I have sweat dripping down in the hollow of my lower back. I am in Chicago staying with my daughter in her cute studio apartment that does not have air-conditioning and I am trying to get used to being damp. I don’t like it, it makes me lazy, sticky, grumpy and in a bit of a muddle. But being with my daughter is making up for the discomfort. She is a delight and we are spending a lot of time gabbing in cafes, drinking great coffee, playing cards, getting a pedicure, laying on the beach, sleeping (or trying to sleep in my sweaty case), eating great food, going to a movie, and playing with her foster cats.
We walked a couple of miles to the beach on Lake Michigan from her apartment, longing for some relief from the humid high temperatures. We arrived hot, surveying the crowded beach, bummed about the blaring music and incessant bass pounding across the sand from some loudspeakers in the distance, slathered on sunscreen and flopped down on our blanket with a sigh. Not five minutes later we heard whistles and shouts and people moving in droves toward the parking lots. The lifeguards were shooing everyone out of the water and off of the beach, requiring us to leave because the weather was threatening a thunderstorm. Audrey and I just had to burst out laughing, because we had just got there! Dejected we folded up our blanket and headed back toward town and the sanctuary of a cafe, coffee and a deck of cards.
I’ve been to Chicago many times but this time it felt dirty. We used the trains and buses as parking in her neighborhood of Boystown was a feat of praying to Hector the Parking God, and milling around for a half an hour haunting every person that looked like he might be heading toward a parked vehicle, and just plain unbelievable luck. Once found I didn’t want to give up my space unless absolutely necessary. So we walked and walked and I noticed more trash and icky smells than I remember but we greeted many cute dogs on the sidewalks.
We went to our favorite restaurant in the city, Chicago Pizza and Oven Grinder Co. where there is always a wait. We showed our face to the host with the photographic memory and 45 minutes later had a nice wooden booth. The pizza is served individually in shallow bowls and tipped over tableside in a steaming array of cheese and sausage. Oh yum, it was as good as I remembered, and the salads a heaping array of veges. Quite wonderful. The atmosphere is always festive, full of engaging camaraderie from the long wait among strangers for a table.
The next day we had to say good-bye to her foster cats as it was time to return them to the shelter so they could be adopted and adored permanently by someone. It was sad to see them go as they were darling companions. We drowned our sorrows that night at a movie theater seeing Moonrise Kingdom, very cute!
Our final day together we drove to Indiana Dunes State Park to try another beach.

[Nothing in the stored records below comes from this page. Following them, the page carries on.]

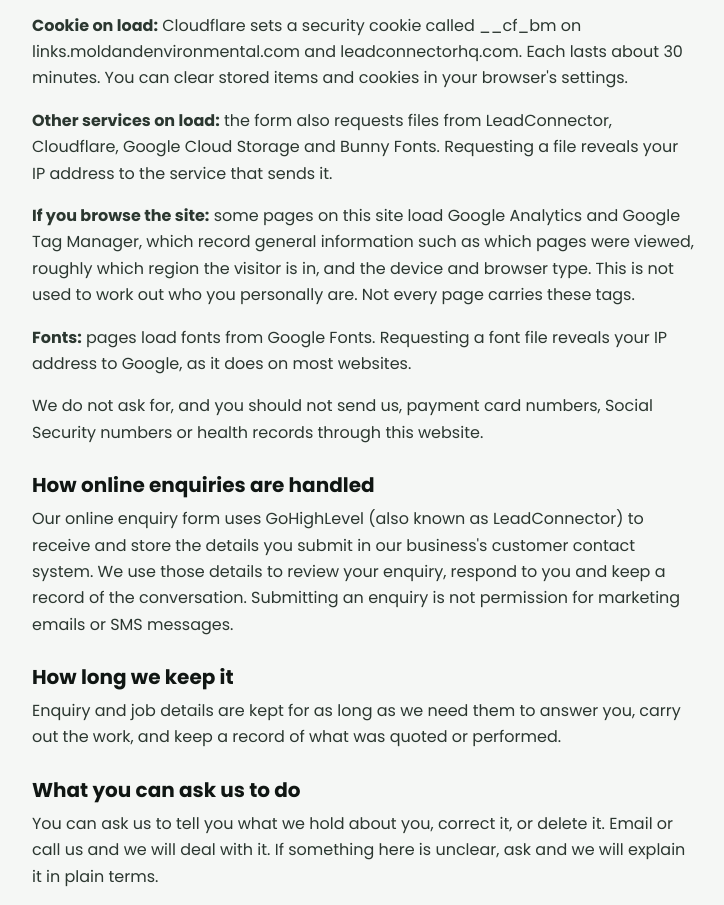
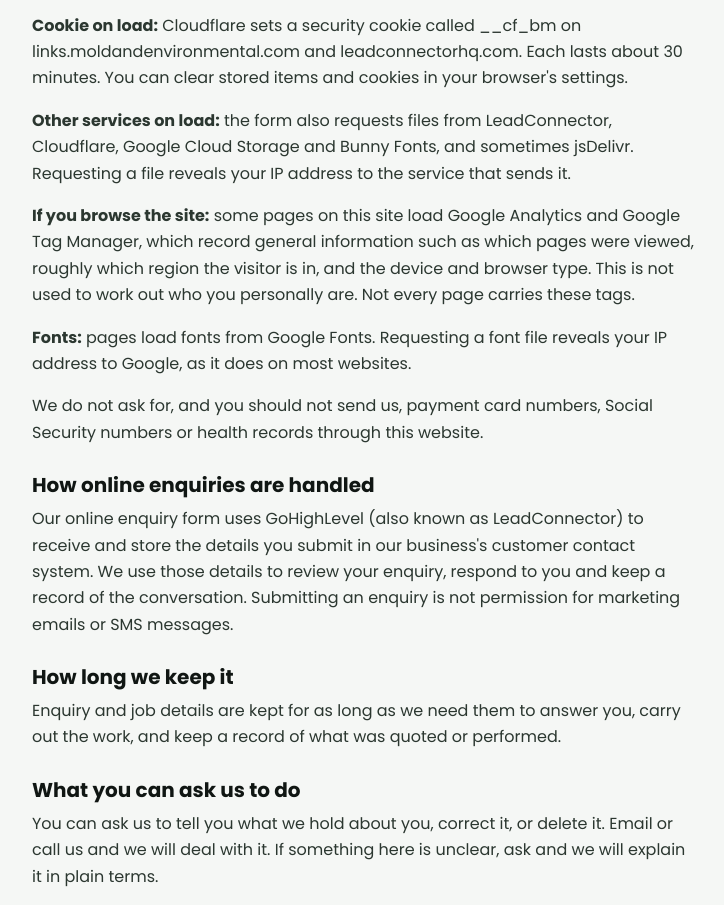
Before and after one commit to Estimate-Experts-USA-LLC/moldandenvironmental-com, a website: page privacy-policy/index.html in a window 1280 px wide. Shown: the part 1990-2895 px from the top of the page, without its empty margins (52-776 px from the left). Drawn offline with Linux system fonts and the light colour scheme.

Commit message:
Privacy page: name jsDelivr among services the form can load from

```diff
--- a/privacy-policy/index.html
+++ b/privacy-policy/index.html
@@ -156,7 +156,7 @@
     <p class="me-p"><strong>What the form tries to send on load:</strong> the form is provided by GoHighLevel (also known as LeadConnector). When it loads, it tries to send LeadConnector a record that the form was viewed and details of your visit. Those details include a random ID (called a fingerprint ID), a session ID, the source of your visit, the website that referred you, any search keyword, any campaign, any ad source, any parameters in the web address, the page, how long it took to load, your connection type, and fields for Facebook's click and browser codes (called fbc and fbp). The first time you click into a field, it also sends that field's ID and the time. The form also starts a security check from Cloudflare.</p>
     <p class="me-p"><strong>What the form stores in your browser on load:</strong> the random ID, kept for one year from your latest visit; a session ID; a history of your sessions and visits, with no end date; a record of your first visit (source, referrer, keyword, ad source, web address parameters and page); and, for that browser session only, a record of form events and your country. On our own website address, it also stores a count of your visits, with no end date, and, for that browser session, any campaign tags in the web address.</p>
     <p class="me-p"><strong>Cookie on load:</strong> Cloudflare sets a security cookie called __cf_bm on links.moldandenvironmental.com and leadconnectorhq.com. Each lasts about 30 minutes. You can clear stored items and cookies in your browser's settings.</p>
-    <p class="me-p"><strong>Other services on load:</strong> the form also requests files from LeadConnector, Cloudflare, Google Cloud Storage and Bunny Fonts. Requesting a file reveals your IP address to the service that sends it.</p>
+    <p class="me-p"><strong>Other services on load:</strong> the form also requests files from LeadConnector, Cloudflare, Google Cloud Storage and Bunny Fonts, and sometimes jsDelivr. Requesting a file reveals your IP address to the service that sends it.</p>
     <p class="me-p"><strong>If you browse the site:</strong> some pages on this site load Google Analytics and Google Tag Manager, which record general information such as which pages were viewed, roughly which region the visitor is in, and the device and browser type. This is not used to work out who you personally are. Not every page carries these tags.</p>
     <p class="me-p"><strong>Fonts:</strong> pages load fonts from Google Fonts. Requesting a font file reveals your IP address to Google, as it does on most websites.</p>
     <p class="me-p">We do not ask for, and you should not send us, payment card numbers, Social Security numbers or health records through this website.</p>
```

It was a beautiful expanse of sand that looked like it went for miles. I paid ten bucks to park and we walked to the sparser section of the beach to avoid the crowds only to find that you are not allowed to swim in the water (the weather was continuing to hover near 100) unless you were in a certain section in front of the lifeguard station! All this beach and all this water and they mandate being squished together like sardines, well, unless you could stand not getting in the water. Besides that, no floatation devices were allowed, so little kids could not have floating toys, and they closed the swimming altogether at 6pm! What’s with all the beach regulations? Sheesh, I was appalled, Indiana, where’s your sense of fun or at least your “swim at your own risk” mentality?
Saying good-bye and driving away from Chicago I embraced my emotions as they ran the gamut from high to low, within a very small range of time. Leaving Audrey was a low. My daughters are the most important things in my life. I am completely devoted, besotted even, as their mother. I want nothing but the best for them, to see them fulfilled and happy, and have their approval and be adored in return. But there are times that I fail miserably in being present, longing for more time to prove my devotion. I know they don’t doubt my love, but I still can feel insecure in case I die tomorrow and they somehow miss the message of acceptance I have telegraphed through the maze of motherly concern. So I was sad to leave Chicago and there was a sinking feeling as I headed away. And rather than fight the stream of sadness I let it have it’s way with me, crying down the freeway. Mine is not to question why, just feel. And this seems to work really well, because I get it out and stay present with where the next emotions go. This time they came raging up singing with Pink to my daughter from afar…
Made a wrong turn
once or twice.
Dug my way out,
blood and fire.
Welcome to my silly life.
Mistreated, misplaced, misunderstood!
Miss “No way, it’s all good”, it didn’t slow me down
Mistaken, always second guessing, underestimated!
Look, I’m still around…
Pretty pretty please!
Don’t you ever ever feel
Like you’re less than, fucking perfect
Pretty pretty please
If you ever ever feel like you’re nothing you’re fucking perfect to me.